The Newark Museum of Art Presents Jazz Greats: Classic Photographs from the Bank of America Collection
Photographers Antony Armstrong Jones, Milt Hinton, Chuck Stewart, Barbara Morgan, and more capture a breadth of legendary and local musicians and performance artists. On view through August 21.
The prized antiquities, dating from the Bronze Age to the 12th century, were trafficked by the notorious British dealer Douglas Latchford.
With Paradise Camp, artist Yuki Kihara attempts to challenge and undermine colonial images of Sāmoa through a radical camp aesthetic.
Art and photographs, publications from the 19th and 20th centuries, manuscripts, posters and more are set to cross the auction block on August 18.
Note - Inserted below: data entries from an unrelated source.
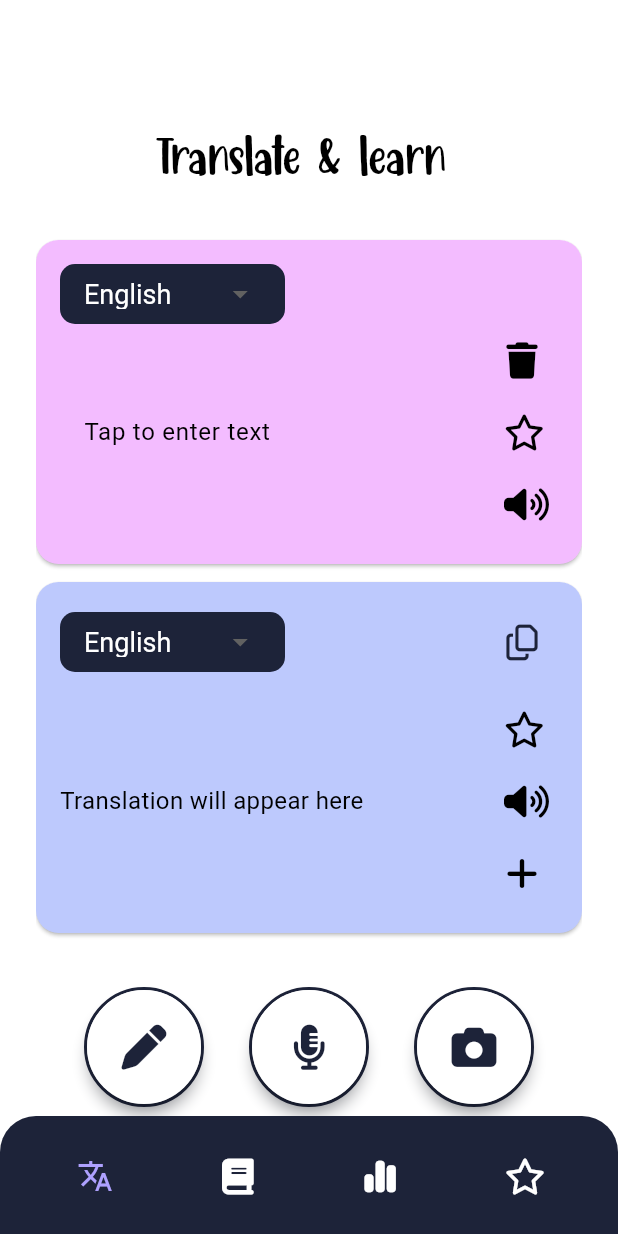
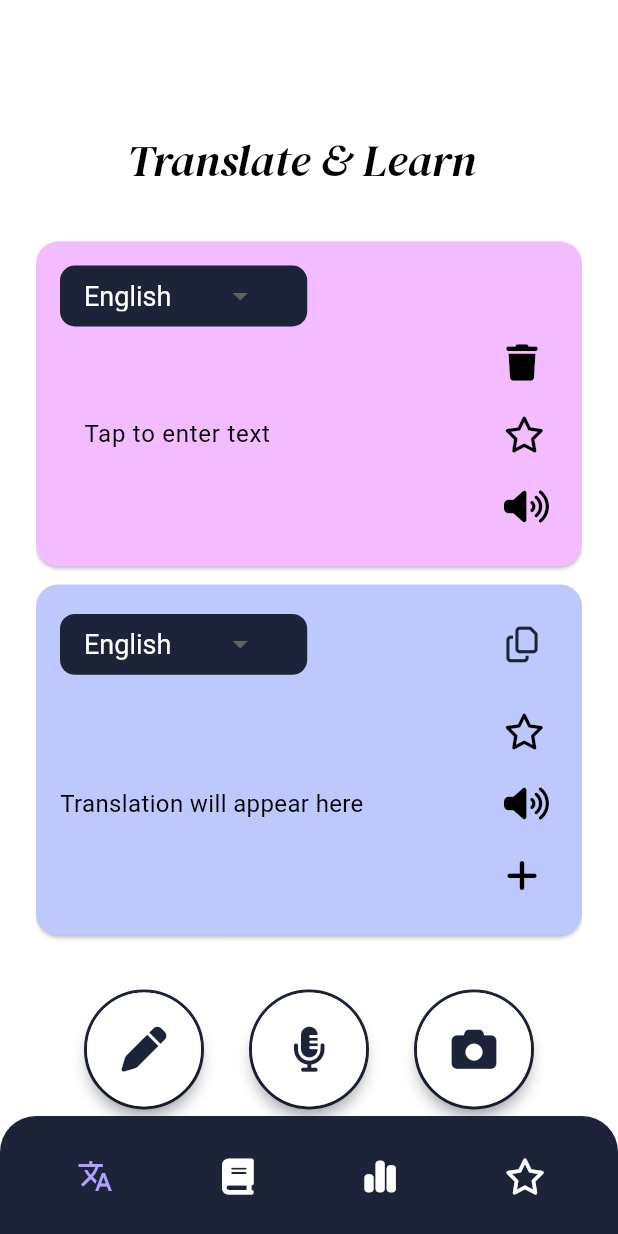
Before and after one commit to yaraFarouk/translateAndLearnApp, a Flutter app: the screen it shows after launch, after a tap on "Skip", on a phone screen of 412 x 824 dp. Run offline on Flutter 3.47's test engine with Material 3 defaults, Android fonts, the phone set to English and light mode, and no system bars; our stand-ins replace bloc, flutter_bloc, flutter_screenutil, font_awesome_flutter, google_generative_ai, image_picker and 2 more.

Commit message:
add inboarding screens

```diff
--- /dev/null
+++ b/lib/cubit/cubit/dictionary_state.dart
@@ -0,0 +1,6 @@
+part of 'dictionary_cubit.dart';
+
+@immutable
+sealed class DictionaryState {}
+
+final class DictionaryInitial extends DictionaryState {}
--- a/lib/cubit/gemini_api_cubit.dart
+++ b/lib/cubit/gemini_api_cubit.dart
@@ -64,6 +64,10 @@ class GeminiApiCubit extends Cubit<GeminiApiState> {
     });
   }
 
+  void resetTranslation() {
+    emit(GeminiApiInitial());
+  }
+
   @override
   Future<void> close() {
     _debounce?.cancel(); // Cancel any debounce timer on cubit close
--- a/lib/views/home_view.dart
+++ b/lib/views/home_view.dart
@@ -17,6 +17,7 @@ class HomePage extends StatefulWidget {
 
 class _HomePageState extends State<HomePage> {
   int _currentIndex = 0;
+
   @override
   Widget build(BuildContext context) {
     return MultiBlocProvider(
@@ -26,23 +27,28 @@ class _HomePageState extends State<HomePage> {
         ),
         BlocProvider(
           create: (context) => StudyWordsCubit(),
-        )
+        ),
       ],
       child: Scaffold(
         backgroundColor: kPrimaryColor,
         body: Padding(
-          padding: EdgeInsets.symmetric(horizontal: 24),
+          padding: const EdgeInsets.symmetric(horizontal: 24),
           child: Column(
             children: [
-              SizedBox(height: 70),
-              CustomAppTopBar(
-                title: 'Translate & learn',
+              const SizedBox(height: 70),
+              const CustomAppTopBar(
+                title: 'Translate & Learn',
                 icon: Icons.search,
               ),
-              SizedBox(height: 20),
+              const SizedBox(height: 20),
               Expanded(
-                child:
-                    _currentIndex == 0 ? TranslatorcardsView() : StudyScreen(),
+                child: IndexedStack(
+                  index: _currentIndex,
+                  children: [
+                    const TranslatorcardsView(),
+                    StudyScreen(),
+                  ],
+                ),
               ),
             ],
           ),
--- a/lib/views/translator_cards_view.dart
+++ b/lib/views/translator_cards_view.dart
@@ -21,15 +21,19 @@ class TranslatorcardsView extends StatelessWidget {
         children: [
           BlocBuilder<TranslatorCardCubit, TranslatorCardState>(
             builder: (context, state) {
+              final geminiApiCubit = context.read<GeminiApiCubit>();
               if (state is TranslatorCardMicrophoneSelected) {
+                geminiApiCubit.resetTranslation();
                 return const MicrophonTranslatorCard(
                   color: kTranslatorcardColor,
                   hint: 'Text will appear here',
                 );
               } else if (state is TranslatorCardCameraSelected) {
+                geminiApiCubit.resetTranslation();
                 return const CameraTranslatorCard(
                     color: kTranslatorcardColor, hint: 'Text will appear here');
               }
+              geminiApiCubit.resetTranslation();
               return const TranslatorCard(
                 hint: 'Tap to enter text',
                 color: kTranslatorcardColor,
--- a/lib/views/welcome_screen.dart
+++ b/lib/views/welcome_screen.dart
@@ -3,6 +3,7 @@ import 'package:introduction_screen/introduction_screen.dart';
 import 'package:shared_preferences/shared_preferences.dart';
 import 'package:flutter_screenutil/flutter_screenutil.dart';
 import 'package:translate_and_learn_app/constants.dart';
+import 'package:translate_and_learn_app/views/language_selection_screen.dart';
 import 'home_view.dart';
 
 class OnboardingScreen extends StatefulWidget {
@@ -114,13 +115,12 @@ class _OnboardingScreenState extends State<OnboardingScreen> {
                       // Access the IntroductionScreen controller using the GlobalKey
                       introKey.currentState?.next();
                     },
-                    label: const Text(
-                      'Next',
-                      style: TextStyle(fontFamily: 'CookieCrisp'),
+                    label: const Icon(
+                      Icons.arrow_forward, // Use arrow forward icon for next
+                      color: Colors.white,
                     ),
-                    heroTag: 'next', // Unique hero tag for the RETURN button
+                    heroTag: 'next', // Unique hero tag for the NEXT button
                     backgroundColor: kAppBarColor, // Match the background color
-                    foregroundColor: Colors.white, // Text and icon color
                     elevation: 4, // Match the elevation
                     shape: RoundedRectangleBorder(
                       borderRadius:
@@ -145,13 +145,12 @@ class _OnboardingScreenState extends State<OnboardingScreen> {
                       // Access the IntroductionScreen controller using the GlobalKey
                       introKey.currentState?.previous();
                     },
-                    label: const Text(
-                      'Back',
-                      style: TextStyle(fontFamily: 'CookieCrisp'),
+                    label: const Icon(
+                      Icons.arrow_back, // Use arrow back icon for back
+                      color: Colors.white,
                     ),
                     heroTag: 'back', // Unique hero tag for the BACK button
                     backgroundColor: kAppBarColor, // Match the background color
-                    foregroundColor: Colors.white, // Text and icon color
                     elevation: 4, // Match the elevation
                     shape: RoundedRectangleBorder(
                       borderRadius:
@@ -185,14 +184,13 @@ class _OnboardingScreenState extends State<OnboardingScreen> {
         mainAxisAlignment: MainAxisAlignment.center,
         children: [
           if (!isLastPage) Image.asset(imagePath, height: 400.h),
-          if (!isLastPage) SizedBox(height: 20.0.h),
           if (!isLastPage)
             Text(
               title,
               style: TextStyle(
                 fontSize: 20.0.sp,
                 fontWeight: FontWeight.bold,
-                fontFamily: 'CookieCrisp',
+                fontFamily: 'Roboto',
               ),
               textAlign: TextAlign.center,
             ),
@@ -202,7 +200,7 @@ class _OnboardingScreenState extends State<OnboardingScreen> {
               body,
               style: TextStyle(
                 fontSize: 14.0.sp,
-                fontFamily: 'CookieCrisp',
+                fontFamily: 'Roboto',
               ),
               textAlign: TextAlign.center,
             ),
@@ -216,7 +214,7 @@ class _OnboardingScreenState extends State<OnboardingScreen> {
                   await prefs.setBool('hasSeenWelcome', true);
                   Navigator.of(context).pushReplacement(
                     MaterialPageRoute(
-                      builder: (_) => const HomePage(),
+                      builder: (_) => const LanguageSelectionPage(),
                     ),
                   );
                 },
@@ -227,10 +225,10 @@ class _OnboardingScreenState extends State<OnboardingScreen> {
                   textStyle: TextStyle(fontSize: 20.sp),
                 ),
                 child: const Text(
-                  'Get Started',
+                  'Let\'s Go',
                   style: TextStyle(
                     color: kAppBarColor,
-                    fontFamily: 'CookieCrisp',
+                    fontFamily: 'Roboto',
                   ),
                 ),
               ),
--- a/lib/widgets/camera_translator_card.dart
+++ b/lib/widgets/camera_translator_card.dart
@@ -81,7 +81,7 @@ class _CameraTranslatorCardState extends State<CameraTranslatorCard> {
                 Row(
                   mainAxisAlignment: MainAxisAlignment.spaceBetween,
                   children: [
-                    const CustomDropDownButton(translation: true),
+                    const CustomDropDownButton(translation: 1),
                     IconButton(
                       icon: const Icon(FontAwesomeIcons.star),
                       onPressed: () {
--- a/lib/widgets/card_widget.dart
+++ b/lib/widgets/card_widget.dart
@@ -36,7 +36,7 @@ class _LanguagecardState extends State<Languagecard> {
                 mainAxisAlignment: MainAxisAlignment.spaceBetween,
                 children: [
                   const CustomDropDownButton(
-                    translation: false,
+                    translation: 0,
                   ),
                   IconButton(
                     icon: const Icon(
--- a/lib/widgets/custom_drop_down_button.dart
+++ b/lib/widgets/custom_drop_down_button.dart
@@ -3,10 +3,11 @@ import 'package:flutter_bloc/flutter_bloc.dart';
 import 'package:translate_and_learn_app/constants.dart';
 import 'package:translate_and_learn_app/cubit/cubit/study_words_cubit.dart';
 import 'package:translate_and_learn_app/cubit/gemini_api_cubit.dart';
+import 'package:flutter_screenutil/flutter_screenutil.dart';
 
 class CustomDropDownButton extends StatefulWidget {
   const CustomDropDownButton({super.key, required this.translation});
-  final bool translation;
+  final int translation;
 
   @override
   State<CustomDropDownButton> createState() => _CustomDropDownButtonState();
@@ -20,8 +21,8 @@ class _CustomDropDownButtonState extends State<CustomDropDownButton> {
     return Row(
       children: [
         Container(
-          width: 150,
-          height: 40,
+          width: 150.w,
+          height: 40.h,
           padding: const EdgeInsets.only(left: 16),
           decoration: BoxDecoration(
             color: kAppBarColor,
@@ -45,18 +46,18 @@ class _CustomDropDownButtonState extends State<CustomDropDownButton> {
                   setState(() {
                     selectedValue = newValue!;
                     // Update the Cubit with the new selected language
-                    if (widget.translation) {
+                    if (widget.translation == 1) {
                       context
                           .read<GeminiApiCubit>()
                           .updateLanguageFrom(selectedValue);
-                    } else {
+                    } else if (widget.translation == 0) {
                       context
                           .read<GeminiApiCubit>()
                           .updateLanguageTo(selectedValue);
                       context
                           .read<StudyWordsCubit>()
                           .updateLanguageTo(selectedValue);
-                    }
+                    } else {}
                   });
                 },
                 items: <String>[
--- a/lib/widgets/microphon_translator_card.dart
+++ b/lib/widgets/microphon_translator_card.dart
@@ -42,7 +42,7 @@ class _MicrophonTranslatorCardState extends State<MicrophonTranslatorCard> {
               Row(
                 mainAxisAlignment: MainAxisAlignment.spaceBetween,
                 children: [
-                  const CustomDropDownButton(translation: true),
+                  const CustomDropDownButton(translation: 1),
                   IconButton(
                     icon: const Icon(FontAwesomeIcons.star),
                     onPressed: () {
--- a/lib/widgets/translator_card.dart
+++ b/lib/widgets/translator_card.dart
@@ -33,7 +33,7 @@ class _TranslatorCardState extends State<TranslatorCard> {
           crossAxisAlignment: CrossAxisAlignment.start,
           children: [
             CustomDropDownButton(
-              translation: true,
+              translation: 1,
             ),
             Row(children: [
               Expanded(
--- a/pubspec.yaml
+++ b/pubspec.yaml
@@ -87,10 +87,13 @@ flutter:
   fonts:
     - family: CookieCrisp
       fonts:
-        - asset: assets/fonts/CookieCrisp-L36ly.ttf
+        - asset: assets/fonts/DMSerifDisplay-Italic.ttf
     - family: ShadeBlue
       fonts:
         - asset: assets/fonts/ShadeBlue-2OozX.ttf
+    - family: Roboto
+      fonts:
+        - asset: assets/fonts/Roboto-Regular.ttf
   #
   # For details regarding fonts from package dependencies,
   # see https://flutter.dev/custom-fonts/#from-packages
```
Also changed, not shown: lib/cubit/cubit/dictionary_cubit.dart (added, +8 -0 lines), lib/views/language_selection_screen.dart (added, +157 -0 lines), assets/fonts/ConcertOne-Regular.ttf (added), assets/fonts/DMSerifDisplay-Italic.ttf (added), assets/fonts/Roboto-Regular.ttf (added), assets/images/Teal and Black Simple Letter Logo (8).png (added), assets/images/girl.png (added), assets/images/hero.png (added), assets/images/select.png (added).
Combining elements of Surrealism, Symbolism, and portraiture, Vicuña’s paintings are parables of personal and political awakening.
Featuring a delicate lead performance by Christine Froseth, this is a smart, sometimes purposefully discomfiting comedy about taking control of one’s sexuality.
Masaaki Yuasa’s latest anime feature embodies a revolutionary spirit in its tale of outcasts breaking ground in medieval Japan.
Lebanese art dealer Georges Lotfi, who once helped authorities seize looted antiquities, is now accused of doing his own share of trafficking too.
An exhibition depicts how people have reimagined the medieval period in the centuries since, and how they have revealed their own interests and ideals with each new interpretation.